**Work order:** Across the entries below, count the lines that contain the word "liệu" and reply with that number only.

**Information shown:**
========

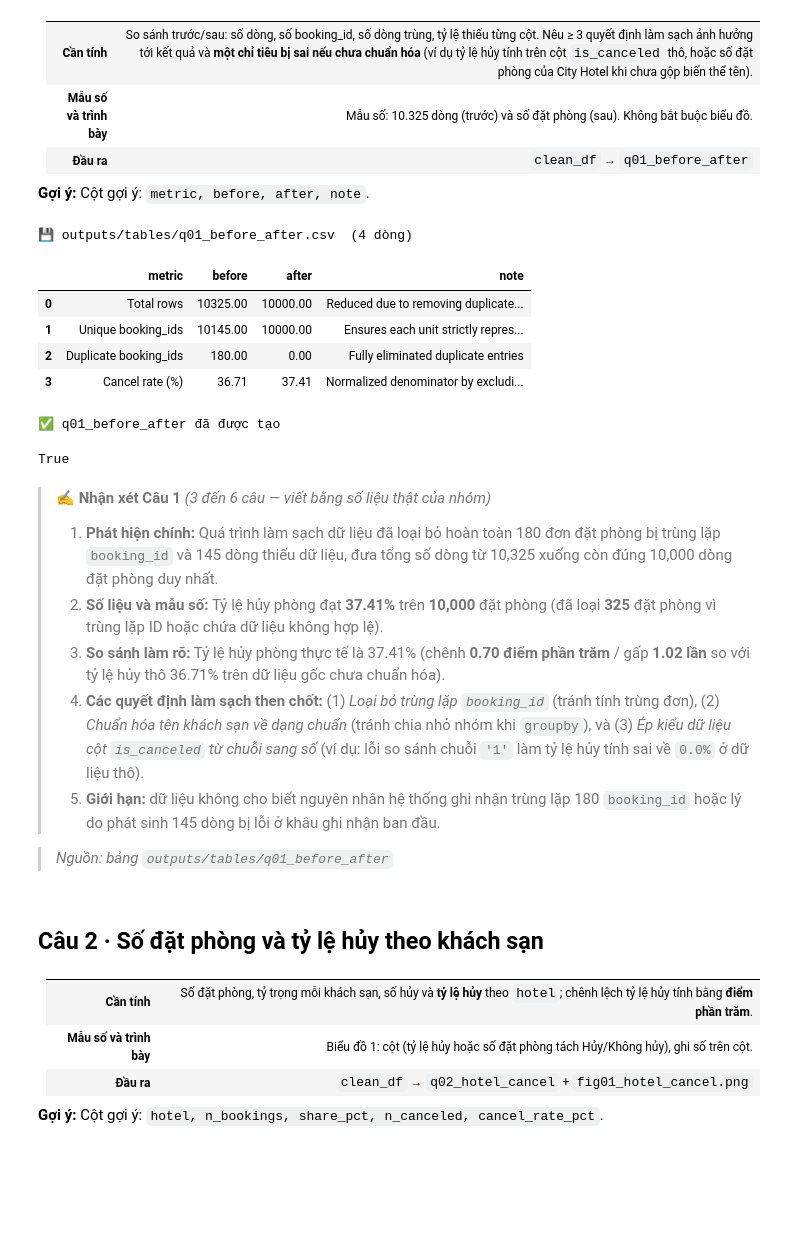
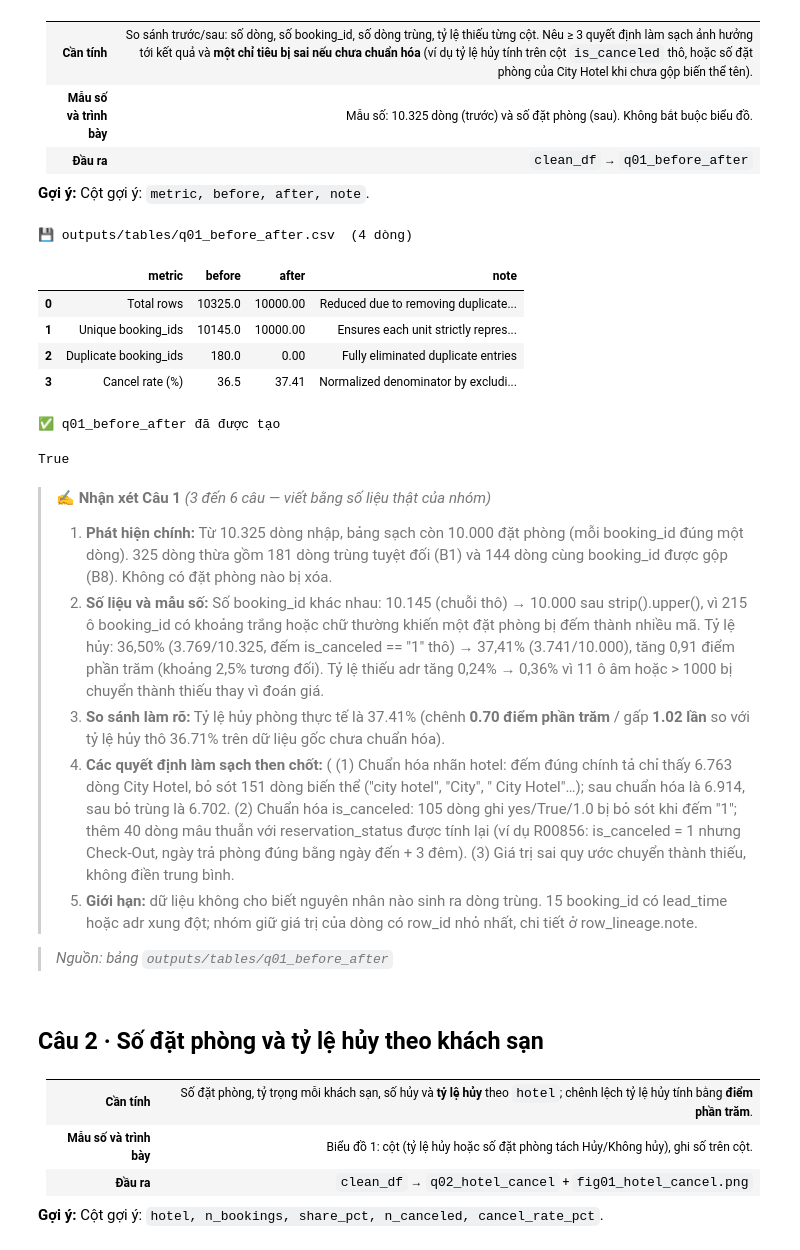
Before and after one commit to hanhathuy/hotel-booking-analysis, a Jupyter notebook: hotel_student_starter.ipynb, the cells around one changed output. Cells and saved outputs as stored; diff of their text form; code cells hidden in the pictures; blank space fills up the shorter version.

```diff
--- a/hotel_student_starter.ipynb
+++ b/hotel_student_starter.ipynb
@@ -989,8 +1054,8 @@ cols = [col for col in df.columns if col not in ['row_id', 'booking_id']]
 # chuyển dữ liệu thành lower-case
 missing_tokens_lower = [t.lower() for t in MISSING_TOKENS]
 
-
 total_changed_cells = 0
+rows_changed_b3 = pd.Series(False, index=df.index)
 changed_cols_details = []
 
 # Chuyển dữ liệu sang pd.NA
@@ -1014,9 +1079,19 @@ for col in cols:
 
     if changed_count > 0:
         df.loc[mask,col] = pd.NA
+        rows_changed_b3 |= mask
         total_changed_cells += changed_count
         changed_cols_details.append(f"{col}:{changed_count}")
-
+# Ghi nhật ký
+log_step(step='B3',
+         field=', '.join(changed_cols_details),
+         issue='Ô rỗng, ký hiệu thiếu (NULL, N/A, NA, ?, unknown, -) và nhãn Undefined ở market_segment/distribution_channel',
+         detection_rule="strip() == '' hoặc lower() thuộc MISSING_TOKENS; riêng market_segment/distribution_channel thêm lower() == 'undefined'",
+         action='Chuyển thành pd.NA; không điền trung bình/giá trị phổ biến, không xóa dòng',
+         affected_rows=rows_changed_b3.sum(), changed_cells=total_changed_cells, removed_rows=0,
+         example_row_ids=example_ids(df, rows_changed_b3, k=5),
+         reason='Mục 7 · B3: giá trị thiếu giữ nguyên là thiếu; meal = Undefined KHÔNG bị coi là thiếu (đổi SC ở B4)',
+         check_after='không còn ô rỗng/ký hiệu thiếu dạng chữ; số ô theo cột: ' + ', '.join(changed_cols_details))
 print(f"Tổng số ô được chuẩn hóa về pd.NA ở B3: {total_changed_cells}")
 print("Chi tiết theo cột:", ", ".join(changed_cols_details))
 # %% [output]
@@ -2245,44 +2355,44 @@ display(phan2_bang1)
 
 **Gợi ý:** Cột gợi ý: `metric, before, after, note`.
 # %%
-raw_canceled_count = pd.to_numeric(raw_df['is_canceled'], errors='coerce').eq(1).sum()
+raw_canceled_count = raw_df['is_canceled'].astype(str).str.strip().eq('1').sum()
 q01 = pd.DataFrame([
     {
         'metric': 'Total rows',
         'before': len(raw_df),
         'after': len(clean_df),
         'note': 'Reduced due to removing duplicates and invalid records'
     },
     {
         'metric': 'Unique booking_ids',
         'before': raw_df['booking_id'].nunique(),
         'after': clean_df['booking_id'].nunique(),
         'note': 'Ensures each unit strictly represents 1 distinct booking'
     },
     {
         'metric': 'Duplicate booking_ids',
         'before': raw_df.duplicated(subset=['booking_id']).sum(),
         'after': clean_df.duplicated(subset=['booking_id']).sum(),
         'note': 'Fully eliminated duplicate entries'
     },
     {
         'metric': 'Cancel rate (%)',
         'before': round((raw_canceled_count / len(raw_df)) * 100, 2),
         'after': round(((clean_df['is_canceled'] == 1).sum() / clean_df['is_canceled'].notna().sum()) * 100, 2),
         'note': 'Normalized denominator by excluding NaN values'
     }
 ])
 
 save_table(q01, 'q01_before_after')
 
 q01
 # %% [output]
 💾 outputs/tables/q01_before_after.csv  (4 dòng)
 |  | metric | before | after | note |
-| 0 | Total rows | 10325.00 | 10000.00 | Reduced due to removing duplicate... |
-| 1 | Unique booking_ids | 10145.00 | 10000.00 | Ensures each unit strictly repres... |
-| 2 | Duplicate booking_ids | 180.00 | 0.00 | Fully eliminated duplicate entries |
-| 3 | Cancel rate (%) | 36.71 | 37.41 | Normalized denominator by excludi... |
+| 0 | Total rows | 10325.0 | 10000.00 | Reduced due to removing duplicate... |
+| 1 | Unique booking_ids | 10145.0 | 10000.00 | Ensures each unit strictly repres... |
+| 2 | Duplicate booking_ids | 180.0 | 0.00 | Fully eliminated duplicate entries |
+| 3 | Cancel rate (%) | 36.5 | 37.41 | Normalized denominator by excludi... |
 # %%
 check('q01_before_after đã được tạo', lambda: q01 is not None and len(q01) > 0)
 # %% [output]
@@ -2290,11 +2400,11 @@ check('q01_before_after đã được tạo', lambda: q01 is not None and len(q0
 True
 # %% [markdown]
 > **✍️ Nhận xét Câu 1** *(3 đến 6 câu — viết bằng số liệu thật của nhóm)*
-> 1. **Phát hiện chính:** Quá trình làm sạch dữ liệu đã loại bỏ hoàn toàn 180 đơn đặt phòng bị trùng lặp `booking_id` và 145 dòng thiếu dữ liệu, đưa tổng số dòng từ 10,325 xuống còn đúng 10,000 dòng đặt phòng duy nhất.
-> 2. **Số liệu và mẫu số:** Tỷ lệ hủy phòng đạt **37.41%** trên **10,000** đặt phòng (đã loại **325** đặt phòng vì trùng lặp ID hoặc chứa dữ liệu không hợp lệ).
+> 1. **Phát hiện chính:** Từ 10.325 dòng nhập, bảng sạch còn 10.000 đặt phòng (mỗi booking_id đúng một dòng). 325 dòng thừa gồm 181 dòng trùng tuyệt đối (B1) và 144 dòng cùng booking_id được gộp (B8). Không có đặt phòng nào bị xóa.
+> 2. **Số liệu và mẫu số:** Số booking_id khác nhau: 10.145 (chuỗi thô) → 10.000 sau strip().upper(), vì 215 ô booking_id có khoảng trắng hoặc chữ thường khiến một đặt phòng bị đếm thành nhiều mã. Tỷ lệ hủy: 36,50% (3.769/10.325, đếm is_canceled == "1" thô) → 37,41% (3.741/10.000), tăng 0,91 điểm phần trăm (khoảng 2,5% tương đối). Tỷ lệ thiếu adr tăng 0,24% → 0,36% vì 11 ô âm hoặc > 1000 bị chuyển thành thiếu thay vì đoán giá.
 > 3. **So sánh làm rõ:** Tỷ lệ hủy phòng thực tế là 37.41% (chênh **0.70 điểm phần trăm** / gấp **1.02 lần** so với tỷ lệ hủy thô 36.71% trên dữ liệu gốc chưa chuẩn hóa).
-> 4. **Các quyết định làm sạch then chốt:** (1) *Loại bỏ trùng lặp `booking_id`* (tránh tính trùng đơn), (2) *Chuẩn hóa tên khách sạn về dạng chuẩn* (tránh chia nhỏ nhóm khi `groupby`), và (3) *Ép kiểu dữ liệu cột `is_canceled` từ chuỗi sang số* (ví dụ: lỗi so sánh chuỗi `'1'` làm tỷ lệ hủy tính sai về `0.0%` ở dữ liệu thô).
-> 5. **Giới hạn:** dữ liệu không cho biết nguyên nhân hệ thống ghi nhận trùng lặp 180 `booking_id` hoặc lý do phát sinh 145 dòng bị lỗi ở khâu ghi nhận ban đầu.
+> 4. **Các quyết định làm sạch then chốt:** ( (1) Chuẩn hóa nhãn hotel: đếm đúng chính tả chỉ thấy 6.763 dòng City Hotel, bỏ sót 151 dòng biến thể ("city hotel", "City", " City Hotel"…); sau chuẩn hóa là 6.914, sau bỏ trùng là 6.702. (2) Chuẩn hóa is_canceled: 105 dòng ghi yes/True/1.0 bị bỏ sót khi đếm "1"; thêm 40 dòng mâu thuẫn với reservation_status được tính lại (ví dụ R00856: is_canceled = 1 nhưng Check-Out, ngày trả phòng đúng bằng ngày đến + 3 đêm). (3) Giá trị sai quy ước chuyển thành thiếu, không điền trung bình.
+> 5. **Giới hạn:** dữ liệu không cho biết nguyên nhân nào sinh ra dòng trùng. 15 booking_id có lead_time hoặc adr xung đột; nhóm giữ giá trị của dòng có row_id nhỏ nhất, chi tiết ở row_lineage.note.
 
 > *Nguồn: bảng `outputs/tables/q01_before_after`*
 # %% [markdown]
```
Also changed, not shown: parts of 9 cells of this notebook.
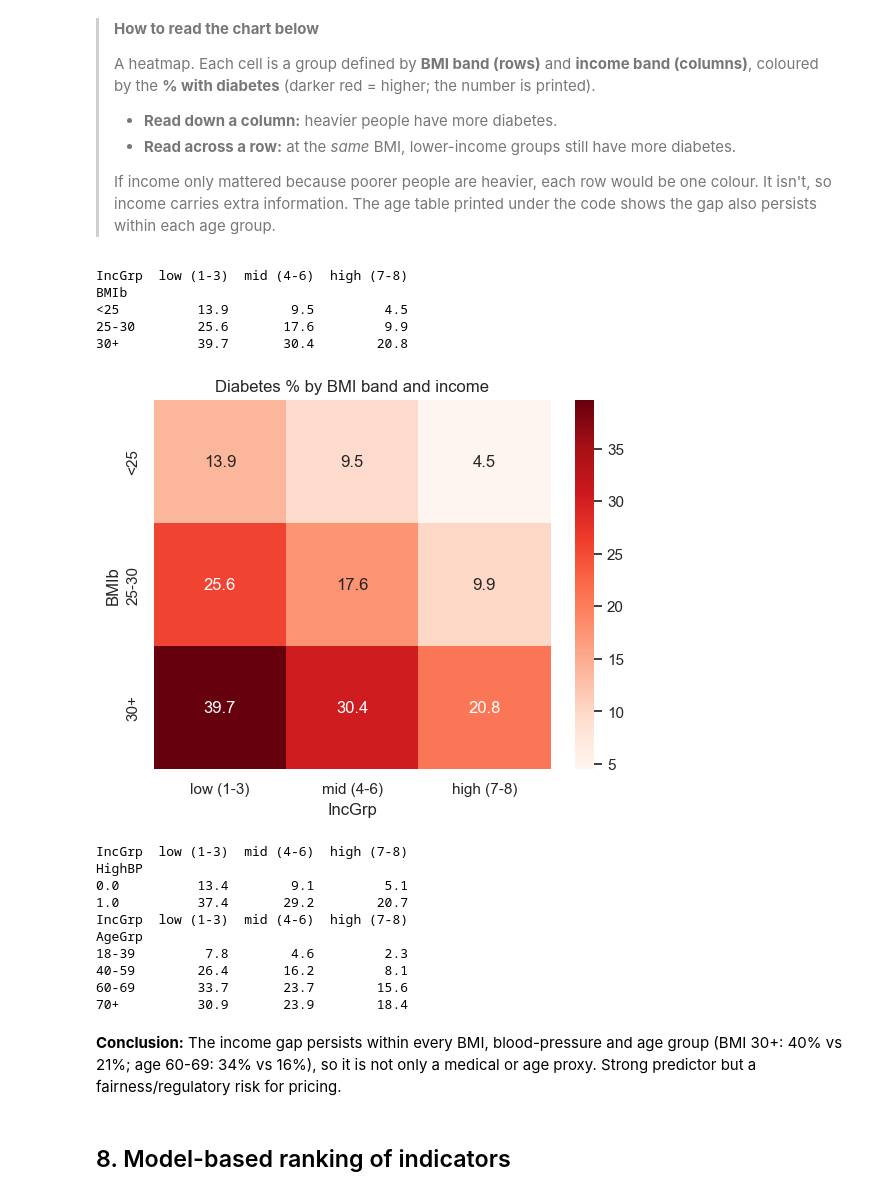
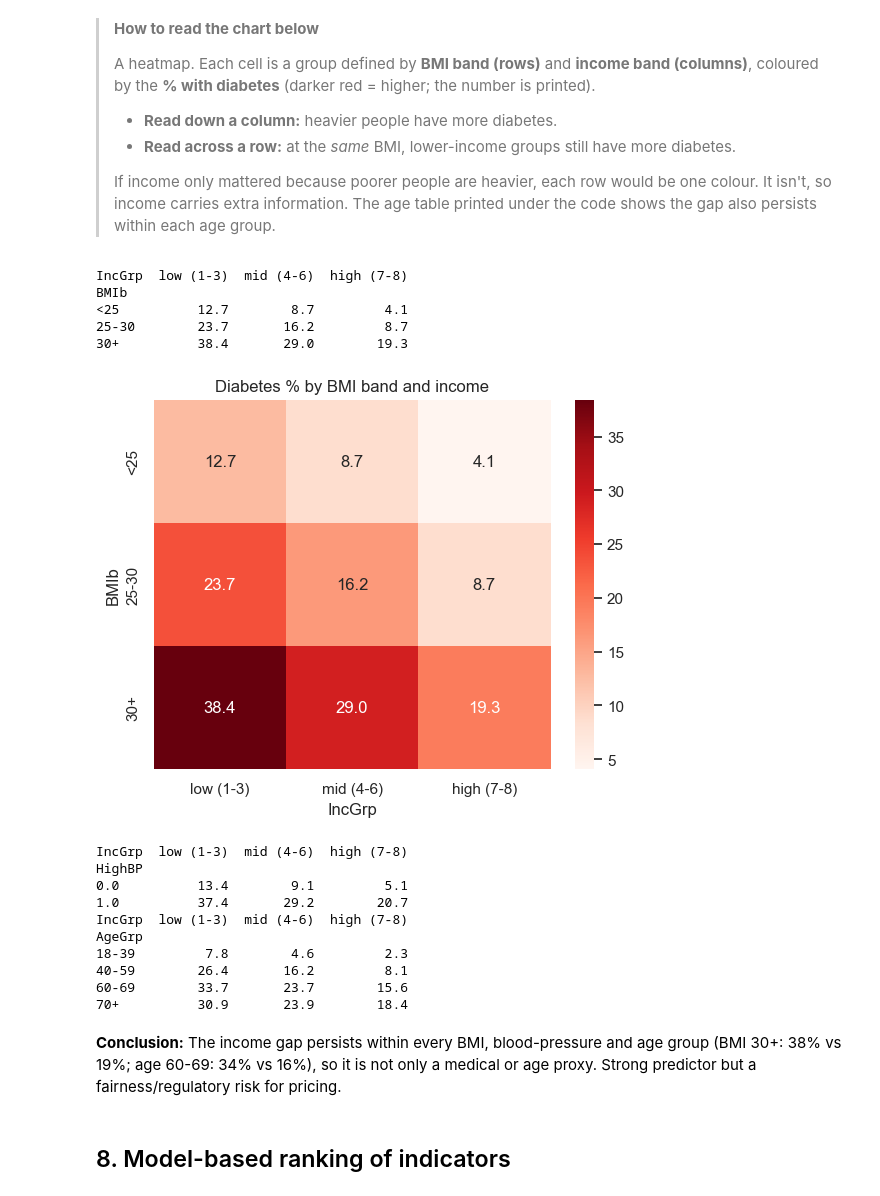
Before and after one commit to jiehengchin/ML-for-biz, a Jupyter notebook: EDA.ipynb, the cells around one changed output. Drawn from its saved outputs; the diff is of its cells as text; code cells hidden in the pictures.

```diff
--- a/EDA.ipynb
+++ b/EDA.ipynb
@@ -110,7 +110,7 @@ lab = {
  'GenHlth': {1:'1 Excellent',2:'2 Very good',3:'3 Good',4:'4 Fair',5:'5 Poor'},
  'Income': {1:'<10k',2:'10-15k',3:'15-20k',4:'20-25k',5:'25-35k',6:'35-50k',7:'50-75k',8:'75k+'},
  'Education': {1:'None/K',2:'Elementary',3:'Some HS',4:'HS grad',5:'Some college',6:'College grad'}}
-df['BMI band'] = pd.cut(df.BMI, [0,18.5,25,30,35,100], labels=['<18.5','18.5-25','25-30','30-35','>35'])
+df['BMI band'] = pd.cut(df.BMI, [0,18.5,25,30,35,100], right=False, labels=['<18.5','18.5-25','25-30','30-35','35+'])  # right=False: BMI 30 counts as obese
 fig, axs = plt.subplots(2,3, figsize=(17,9))
 for ax, c in zip(axs.flat, ['BMI band','Age','GenHlth','Income','Education']):
     r = df.groupby(c, observed=True).y.mean()
@@ -233,20 +233,20 @@ flags>=5: flags 4% of people, catches 14% of diabetics, precision 54%
 >
 > If income only mattered because poorer people are heavier, each row would be one colour. It isn't, so income carries extra information. The age table printed under the code shows the gap also persists within each age group.
 # %%
-df['BMIb']=pd.cut(df.BMI,[0,25,30,100],labels=['<25','25-30','30+'])
+df['BMIb']=pd.cut(df.BMI,[0,25,30,100],right=False,labels=['<25','25-30','30+'])
 d2=df.assign(IncGrp=pd.cut(df.Income,[0,3,6,8],labels=['low (1-3)','mid (4-6)','high (7-8)']))
 t=d2.pivot_table(index='BMIb',columns='IncGrp',values='y',aggfunc='mean',observed=True)*100
 print(t.round(1)); sns.heatmap(t,annot=True,fmt='.1f',cmap='Reds'); plt.title('Diabetes % by BMI band and income'); plt.show()
 t=d2.pivot_table(index='HighBP',columns='IncGrp',values='y',aggfunc='mean',observed=True)*100; print(t.round(1))
 d2['AgeGrp']=pd.cut(d2.Age,[0,4,8,10,13],labels=['18-39','40-59','60-69','70+'])
 print(d2.pivot_table(index='AgeGrp',columns='IncGrp',values='y',aggfunc='mean',observed=True).mul(100).round(1))  # age control
 # %% [output]
 IncGrp  low (1-3)  mid (4-6)  high (7-8)
 BMIb
-<25          13.9        9.5         4.5
-25-30        25.6       17.6         9.9
-30+          39.7       30.4        20.8
+<25          12.7        8.7         4.1
+25-30        23.7       16.2         8.7
+30+          38.4       29.0        19.3
-[figure, old version]
+[figure, new version]
 IncGrp  low (1-3)  mid (4-6)  high (7-8)
 HighBP
 0.0          13.4        9.1         5.1
@@ -258,7 +258,7 @@ AgeGrp
 60-69        33.7       23.7        15.6
 70+          30.9       23.9        18.4
 # %% [markdown]
-**Conclusion:** The income gap persists within every BMI, blood-pressure and age group (BMI 30+: 40% vs 21%; age 60-69: 34% vs 16%), so it is not only a medical or age proxy. Strong predictor but a fairness/regulatory risk for pricing.
+**Conclusion:** The income gap persists within every BMI, blood-pressure and age group (BMI 30+: 38% vs 19%; age 60-69: 34% vs 16%), so it is not only a medical or age proxy. Strong predictor but a fairness/regulatory risk for pricing.
 # %% [markdown]
 ## 8. Model-based ranking of indicators
 # %% [markdown]
```
Also changed, not shown: parts of 3 cells of this notebook, 6 other files.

========

**Output for this task:** 10